3 years ago

This really is a great build buddy, top work.

Personally I thought is was a swing motion from the base like you side, but either way deffo will be adding this to my Trooper build when complete


3 years ago



Reply 3 years ago

Thanks! It was fun to make.


Reply 3 years ago

FN-2199 was my favorite character. I find the lable "baton" very intruiging. I love the idea of a weapon baton.


Reply 3 years ago

I know! Even though the character and weapon had approximately 60 seconds of screen time, I found it to be memorable an iconic! I had to have one!!!


3 years ago
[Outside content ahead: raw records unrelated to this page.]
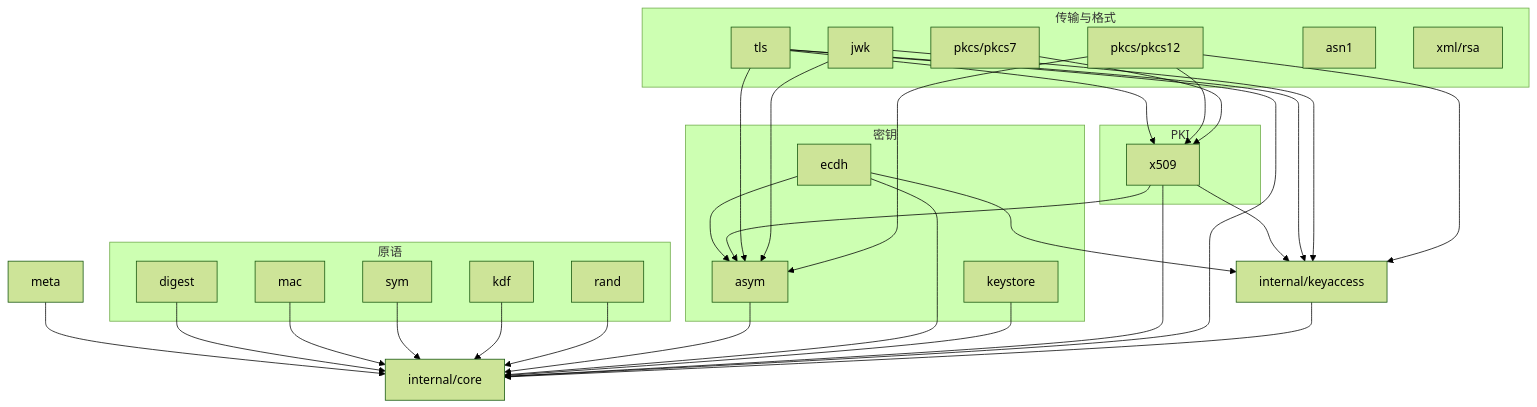
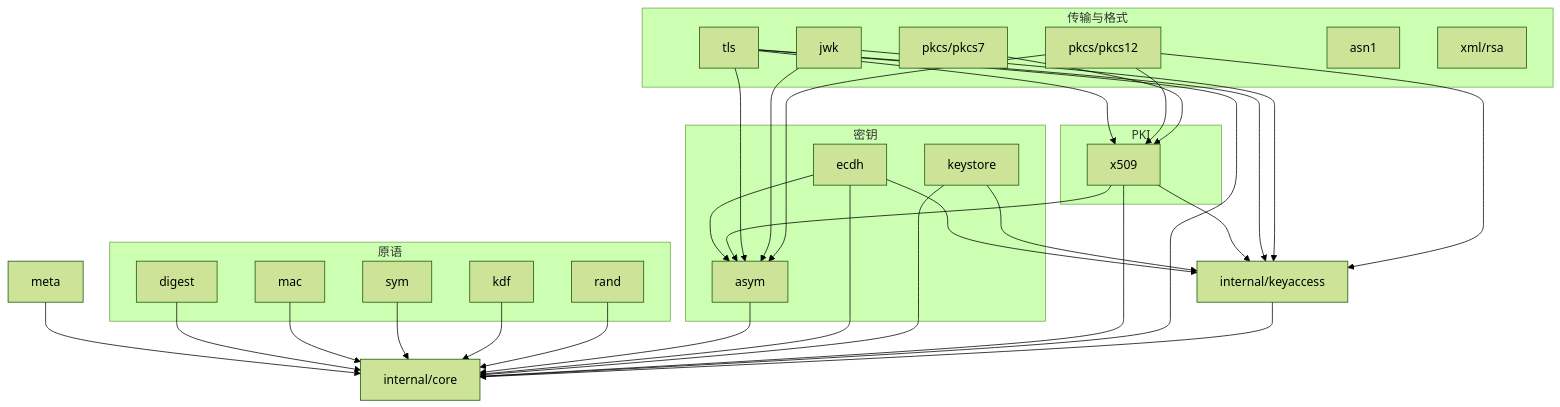
Before and after one commit to blue-cloud-net/tongsuo-go: the diagram in docs/refactor-roadmap.md, drawn with Mermaid (forest theme). The commit also changed other lines of this file and 6 other files, not shown here.

````diff
--- a/docs/refactor-roadmap.md
+++ b/docs/refactor-roadmap.md
@@ -104,54 +104,55 @@
 ```mermaid
 graph TD
   subgraph 原语
     digest
     mac
     sym
     kdf
     rand
   end
   subgraph 密钥
     asym
     ecdh
     keystore
   end
   subgraph PKI
     x509
   end
   subgraph 传输与格式
     tls
     jwk
     ocsp7["pkcs/pkcs7"]
     ocsp12["pkcs/pkcs12"]
     asn1
     xmlrsa["xml/rsa"]
   end
   core["internal/core"]
   keyaccess["internal/keyaccess"]
 
   meta --> core
   digest --> core
   mac --> core
   sym --> core
   kdf --> core
   rand --> core
   asym --> core
   ecdh --> core
   ecdh --> asym
   keystore --> core
   x509 --> core
   x509 --> asym
   tls --> x509
   tls --> asym
   tls --> core
   jwk --> asym
   ocsp12 --> x509
   ocsp12 --> asym
   ocsp7 --> x509
   ecdh --> keyaccess
   x509 --> keyaccess
   tls --> keyaccess
   jwk --> keyaccess
+  keystore --> keyaccess
   ocsp12 --> keyaccess
   keyaccess --> core
 ```
````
Your last (10th step) should have been called The Last Step, new info's out that Star Wars VIII is The Last Jedi. Fun build!


Reply 3 years ago
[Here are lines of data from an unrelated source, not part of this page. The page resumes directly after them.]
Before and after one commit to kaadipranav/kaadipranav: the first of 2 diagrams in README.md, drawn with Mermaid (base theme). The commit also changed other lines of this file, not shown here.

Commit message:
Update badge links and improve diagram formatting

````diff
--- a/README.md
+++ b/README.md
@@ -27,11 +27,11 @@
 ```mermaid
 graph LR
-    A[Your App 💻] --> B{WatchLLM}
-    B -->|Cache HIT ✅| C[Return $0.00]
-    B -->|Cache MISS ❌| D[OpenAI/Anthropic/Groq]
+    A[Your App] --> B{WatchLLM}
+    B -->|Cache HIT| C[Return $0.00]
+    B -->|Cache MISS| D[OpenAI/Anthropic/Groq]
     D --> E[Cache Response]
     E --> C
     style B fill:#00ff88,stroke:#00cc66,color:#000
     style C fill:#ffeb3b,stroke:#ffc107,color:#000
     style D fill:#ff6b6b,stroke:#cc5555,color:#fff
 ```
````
Ah! Yes, that would be very fun and appropriate.

Thanks for checking it out!


4 years ago

Tr-8r approves!


Reply 4 years ago

Hahahaha! Thanks!

That Redhead
That Redhead

4 years ago

Super bad a$$!


Reply 4 years ago

LOL! Thanks PaperWings!!


4 years ago

You deserve a medal and i see that have 2 so far


Reply 4 years ago

:) thanks JackC88!!


4 years ago

I'm cutting the pvc for it now, I will have to go check out a new piece of 1 1/2" the one I have does not fit snugly around the 1". It may be due to the fact that it sat in a shop for a long time, possibly expanded over the years.


Reply 4 years ago

Perhaps if you have a small scrap piece of 1" you can take that with you to insure it fits. Some pipe have different wall thicknesses without changing the actual diameter.
Please post when you are done!


4 years ago

This is fantastic I will try making it


Reply 4 years ago

Thank you! Yes, please do, and post pictures when it is complete!


Reply 4 years ago

Thank you, sheppenstein! :)


4 years ago

Looking good! I've modelled one myself and will probably do an instructable for it once I've got the parts printed (probably a couple of weeks away yet).

I've enjoyed reading the comments on how people think it extends and I agree that it pivots outwards from the end. I've seen some photographs that shed a bit more light on that theory (but sadly I'm not allowed to share those). What I can say is, while the Visual Dictionary is a great source, it's not the be-all and end-all of each prop shown.

The speed at which it appears to extend on screen is more than likely down to some top notch editing. I'm also pretty sure that the one that FN-2199 extends is the show piece and there would have been a "stunt" version made that was more solid for the actual battle scenes.

Anyhoo, here are some renders of mine. :)